New concerns surround the government’s increased use of legislative powers to bypass the parliament and create laws that cannot be amended or overturned. The federal government has embedded special powers in new Covid-19 laws to make unilateral changes to non-pandemic-related legislation, using what are known as ‘Henry VIII clauses’ – named for the unchecked power they involve.
The Monogram Murders
The year is 1929, the place, the Bloxham Hotel, where three people have been found murdered, each with a monogrammed cufflink placed in his or her mouth.

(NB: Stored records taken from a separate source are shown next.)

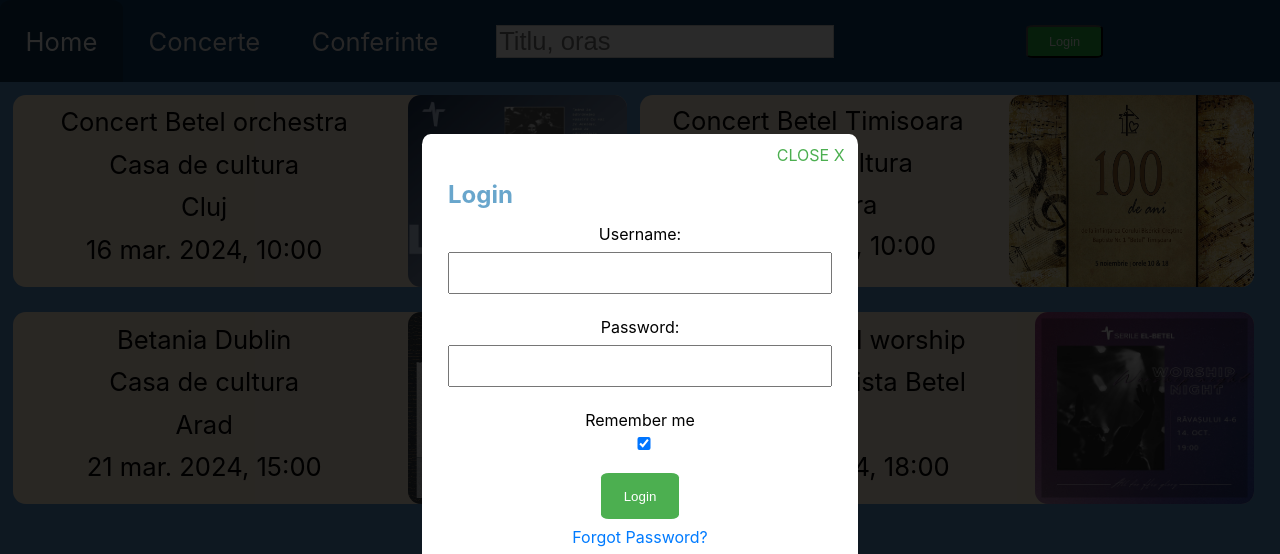
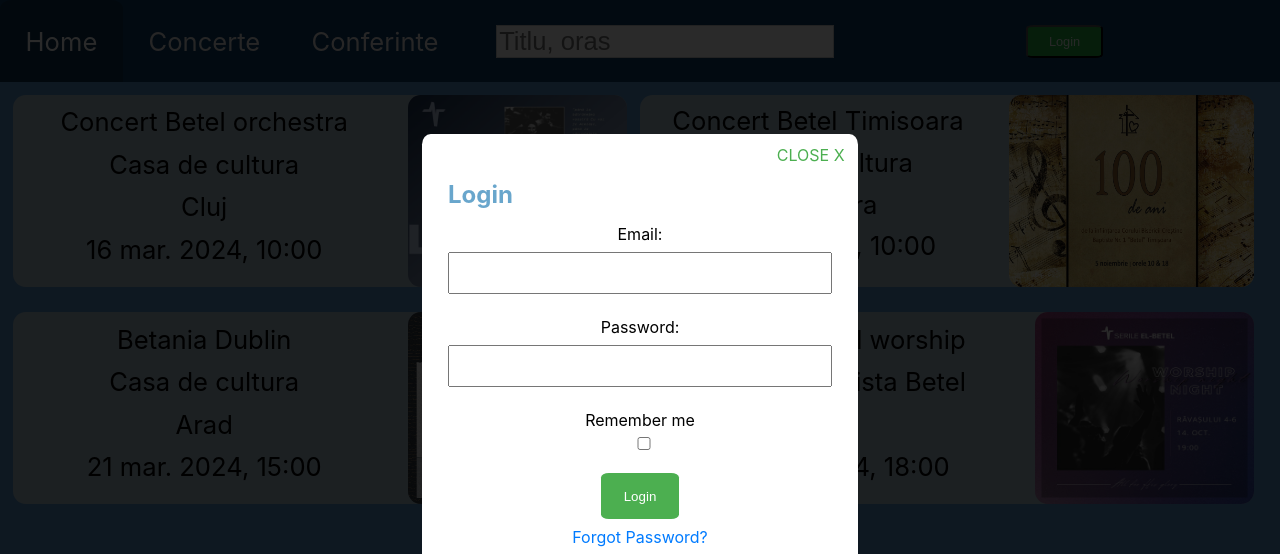
Before and after one commit to sebastianporumb/event-crestin, a React (Create React App) app: page / in a window 1280 px wide. Both pictures are taken after a click on the button "Login". Shown: the top 554 px of the page. Built offline with nearby package versions, Linux system fonts and the light colour scheme.

Commit message:
little css work

```diff
--- a/src/Components/Events/Card.css
+++ b/src/Components/Events/Card.css
@@ -2,7 +2,7 @@
   display: flex;
   height: 15vw;
   margin-top: 1%;
-  background-color: antiquewhite;
+  background-color: rgba(250, 235, 215, 0.508);
   width: 49%;
   margin-left: 1%;
   border-radius: 1vw;
--- a/src/Components/Events/EventPopup.css
+++ b/src/Components/Events/EventPopup.css
@@ -12,12 +12,16 @@
 }
 
 .fullscreen-popup {
-  background-color: #fff;
+  background-color: #ffffffbc;
   padding: 20px;
   max-width: 90%;
   max-height: 90%;
   overflow: auto;
   position: relative;
+}
+
+.custom-paragraphs {
+  font-size: 1.3em;
 }
 
 .close-button {
--- a/src/Components/Events/EventPopup.js
+++ b/src/Components/Events/EventPopup.js
@@ -3,9 +3,11 @@ import "./EventPopup.css";
 
 const EventPopup = ({ event, onClose }) => {
   const renderParagraphs = (text) => {
-    return text
-      .split("\n")
-      .map((paragraph, index) => <p key={index}>{paragraph}</p>);
+    return text.split("\n").map((paragraph, index) => (
+      <p key={index} className="custom-paragraphs">
+        {paragraph}
+      </p>
+    ));
   };
 
   const handleOverlayClick = (e) => {
--- a/src/Components/Login/LoginForm.js
+++ b/src/Components/Login/LoginForm.js
@@ -24,7 +24,7 @@ const LoginForm = ({ onClose }) => {
         <form onSubmit={handleSubmit}>
           <h2>Login</h2>
           <label>
-            Username:
+            Email:
             <input
               type="text"
               value={username}
@@ -41,7 +41,7 @@ const LoginForm = ({ onClose }) => {
           </label>
           <label>
             Remember me
-            <input type="checkbox" checked="checked" name="remember" />
+            <input type="checkbox" name="remember" />
           </label>
           <div className="form-actions">
             <button type="submit">Login</button>
```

Meanwhile, across London, a woman finds Hercule Poirot and delivers a desperate monologue forecasting her own demise: “Does it count as murder if I give in and let it happen?” she asks. “It’s what I deserve.” But the great detective is rarely one to think that murder is deserved, so naturally, his famous “little grey cells” are set to work.
Of course, it is in fact 2014, and Agatha Christie hasn’t published a full-length Poirot mystery in 39 years. This book, by Sophie Hannah, is the first “Christie” book to have been authorised by the late author’s estate, and fans will be performing their own sleuthing while reading it. Is The Monogram Murders good on its own terms? Is it good on Christie’s? Thankfully, it’s both a fine act of ventriloquism and something slightly more, occasionally playing with the limits of Poirot’s world.
Hannah’s version of the detective is wonderfully himself – confident, rude, incredulous, qualities that aren’t lost on Edward Catchpool of Scotland Yard, the “author” of this story. “I am writing this for the benefit of nobody but myself,” he explains, in an attempt to make the case sit well with his conscience. It’s an old-school framing device, of the type we rarely see anymore, one of many choices that put us neatly within Christie’s mode.
Apart from some vague attempts to imbue Catchpool with backstory – he dislikes corpses, “mixing up this business at the Bloxham with my unhappiest childhood memories” – not much time is spent fleshing his character out. Frankly, the effect is comfortable and charming. In a fiction climate full of damaged, antiheroic psychologies, it’s lovely to enjoy detectives forming an awkward alliance, concerned with procedure and etiquette, as they puzzle through a dark, propulsive plot.
Christie’s novels, at their best, are complex wind-up toys, their components linked by mechanisms that only Poirot understands, until he at last gathers the suspects in an unlikely, blissful scene and lays out all its workings for everyone involved. “I must say,” writes Catchpool, when this moment finally comes, “I did not and never would understand why he required such a sizeable audience.” But Sophie Hannah gets it – it’s a fun way to spend the time. One hopes she and Poirot stumble on many further crimes. CR
HarperCollins, 400pp, $29.99
This article was first published in the print edition of The Saturday Paper on Sep 13, 2014 as "Sophie Hannah, The Monogram Murders ".
A free press is one you pay for. In the short term, the economic fallout from coronavirus has taken about a third of our revenue. We will survive this crisis, but we need the support of readers. Now is the time to subscribe.